(Exercise brief) Give the number of lines in the records below that include the word "media", and add nothing to it.

[Screenshot and code edit data]
= = = =

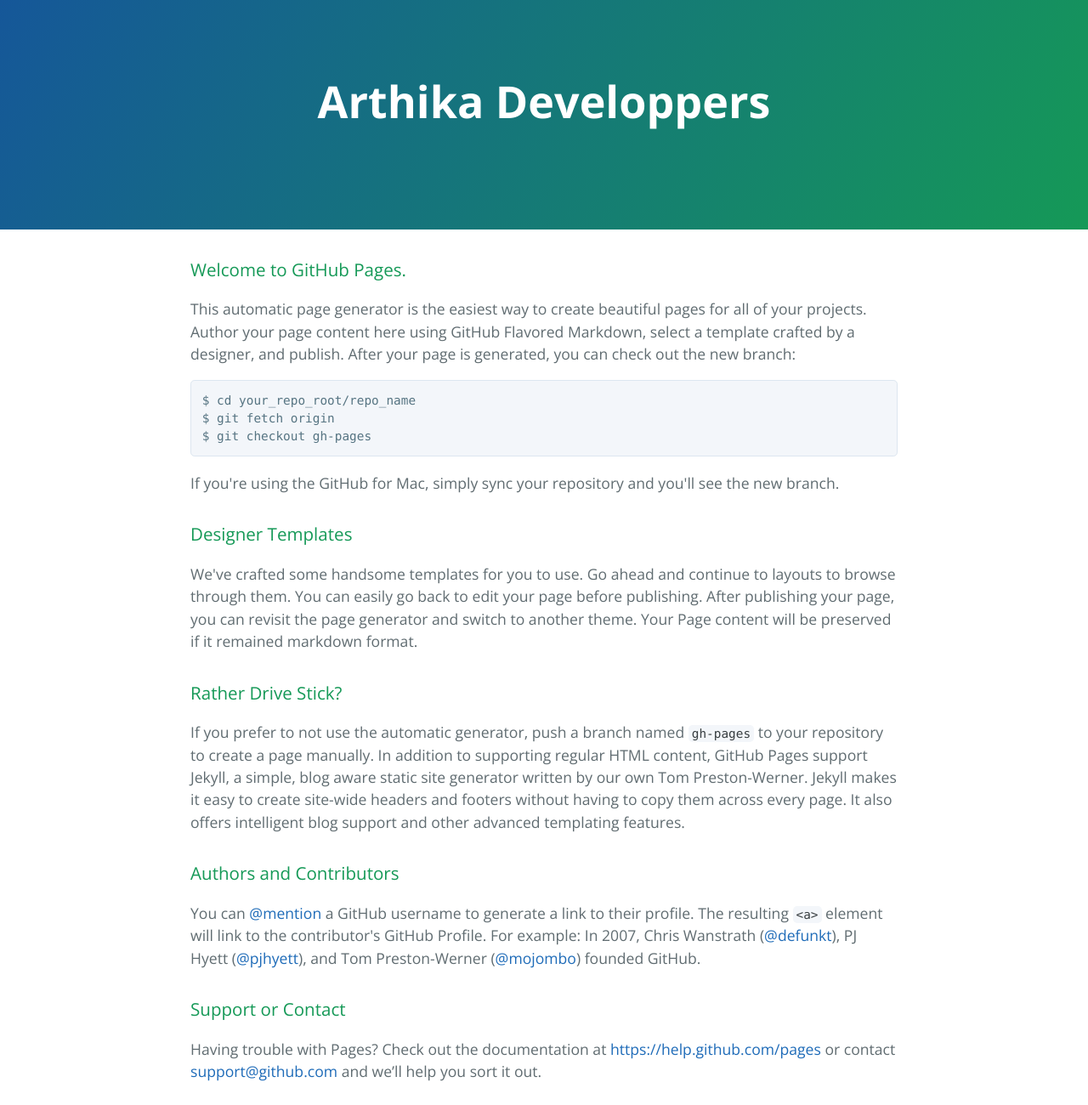
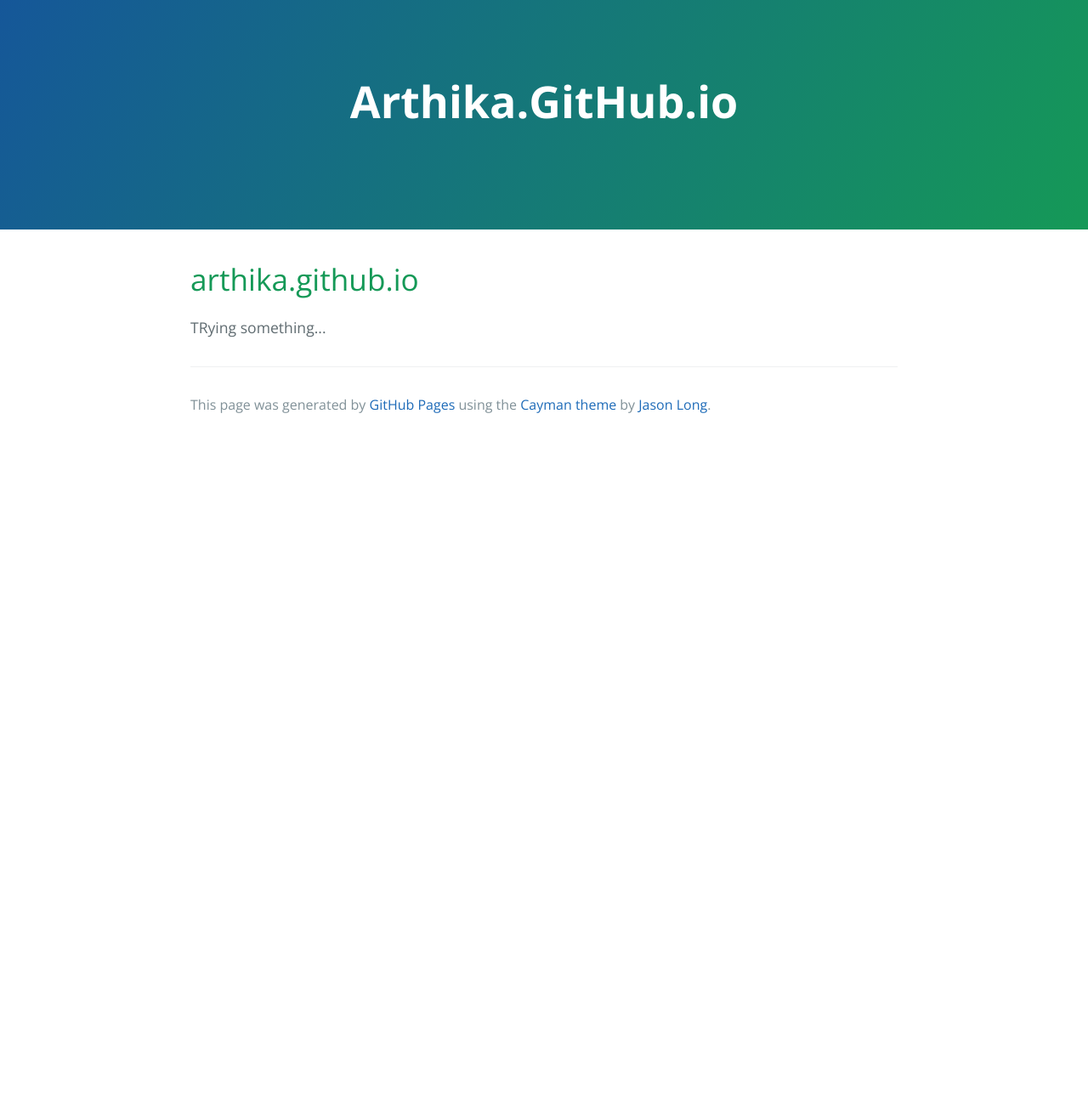
Before and after one commit to Arthika/arthika.github.io, a plain HTML site: page index.html in a window 1280 px wide. Shown: the top 1300 px of the page at 85% size. After the commit the page ends 800 px from the top, so only its background shows below. Drawn offline with nearby package versions, Linux system fonts and the light colour scheme.

Commit message:
Replace master branch with page content via GitHub

```diff
--- a/index.html
+++ b/index.html
@@ -5,48 +5,21 @@
     <title>Arthika.GitHub.io by Arthika</title>
     <meta name="viewport" content="width=device-width, initial-scale=1">
     <link rel="stylesheet" type="text/css" href="stylesheets/normalize.css" media="screen">
-    <link href='http://fonts.googleapis.com/css?family=Open+Sans:400,700' rel='stylesheet' type='text/css'>
+    <link href='https://fonts.googleapis.com/css?family=Open+Sans:400,700' rel='stylesheet' type='text/css'>
     <link rel="stylesheet" type="text/css" href="stylesheets/stylesheet.css" media="screen">
     <link rel="stylesheet" type="text/css" href="stylesheets/github-light.css" media="screen">
   </head>
   <body>
     <section class="page-header">
-      <h1 class="project-name">Arthika Developpers</h1>
+      <h1 class="project-name">Arthika.GitHub.io</h1>
       <h2 class="project-tagline"></h2>
     </section>
 
     <section class="main-content">
-      <h3>
-<a id="welcome-to-github-pages" class="anchor" href="#welcome-to-github-pages" aria-hidden="true"><span class="octicon octicon-link"></span></a>Welcome to GitHub Pages.</h3>
+      <h1>
+<a id="arthikagithubio" class="anchor" href="#arthikagithubio" aria-hidden="true"><span class="octicon octicon-link"></span></a>arthika.github.io</h1>
 
-<p>This automatic page generator is the easiest way to create beautiful pages for all of your projects. Author your page content here using GitHub Flavored Markdown, select a template crafted by a designer, and publish. After your page is generated, you can check out the new branch:</p>
-
-<pre><code>$ cd your_repo_root/repo_name
-$ git fetch origin
-$ git checkout gh-pages
-</code></pre>
-
-<p>If you're using the GitHub for Mac, simply sync your repository and you'll see the new branch.</p>
-
-<h3>
-<a id="designer-templates" class="anchor" href="#designer-templates" aria-hidden="true"><span class="octicon octicon-link"></span></a>Designer Templates</h3>
-
-<p>We've crafted some handsome templates for you to use. Go ahead and continue to layouts to browse through them. You can easily go back to edit your page before publishing. After publishing your page, you can revisit the page generator and switch to another theme. Your Page content will be preserved if it remained markdown format.</p>
-
-<h3>
-<a id="rather-drive-stick" class="anchor" href="#rather-drive-stick" aria-hidden="true"><span class="octicon octicon-link"></span></a>Rather Drive Stick?</h3>
-
-<p>If you prefer to not use the automatic generator, push a branch named <code>gh-pages</code> to your repository to create a page manually. In addition to supporting regular HTML content, GitHub Pages support Jekyll, a simple, blog aware static site generator written by our own Tom Preston-Werner. Jekyll makes it easy to create site-wide headers and footers without having to copy them across every page. It also offers intelligent blog support and other advanced templating features.</p>
-
-<h3>
-<a id="authors-and-contributors" class="anchor" href="#authors-and-contributors" aria-hidden="true"><span class="octicon octicon-link"></span></a>Authors and Contributors</h3>
-
-<p>You can <a href="https://github.com/blog/821" class="user-mention">@mention</a> a GitHub username to generate a link to their profile. The resulting <code>&lt;a&gt;</code> element will link to the contributor's GitHub Profile. For example: In 2007, Chris Wanstrath (<a href="https://github.com/defunkt" class="user-mention">@defunkt</a>), PJ Hyett (<a href="https://github.com/pjhyett" class="user-mention">@pjhyett</a>), and Tom Preston-Werner (<a href="https://github.com/mojombo" class="user-mention">@mojombo</a>) founded GitHub.</p>
-
-<h3>
-<a id="support-or-contact" class="anchor" href="#support-or-contact" aria-hidden="true"><span class="octicon octicon-link"></span></a>Support or Contact</h3>
-
-<p>Having trouble with Pages? Check out the documentation at <a href="https://help.github.com/pages">https://help.github.com/pages</a> or contact <a href="mailto:support@github.com">support@github.com</a> and we’ll help you sort it out.</p>
+<p>TRying something...</p>
 
       <footer class="site-footer">
 
```
Also changed, not shown: params.json (+1 -1 lines).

= = = =

(Response to the task) 3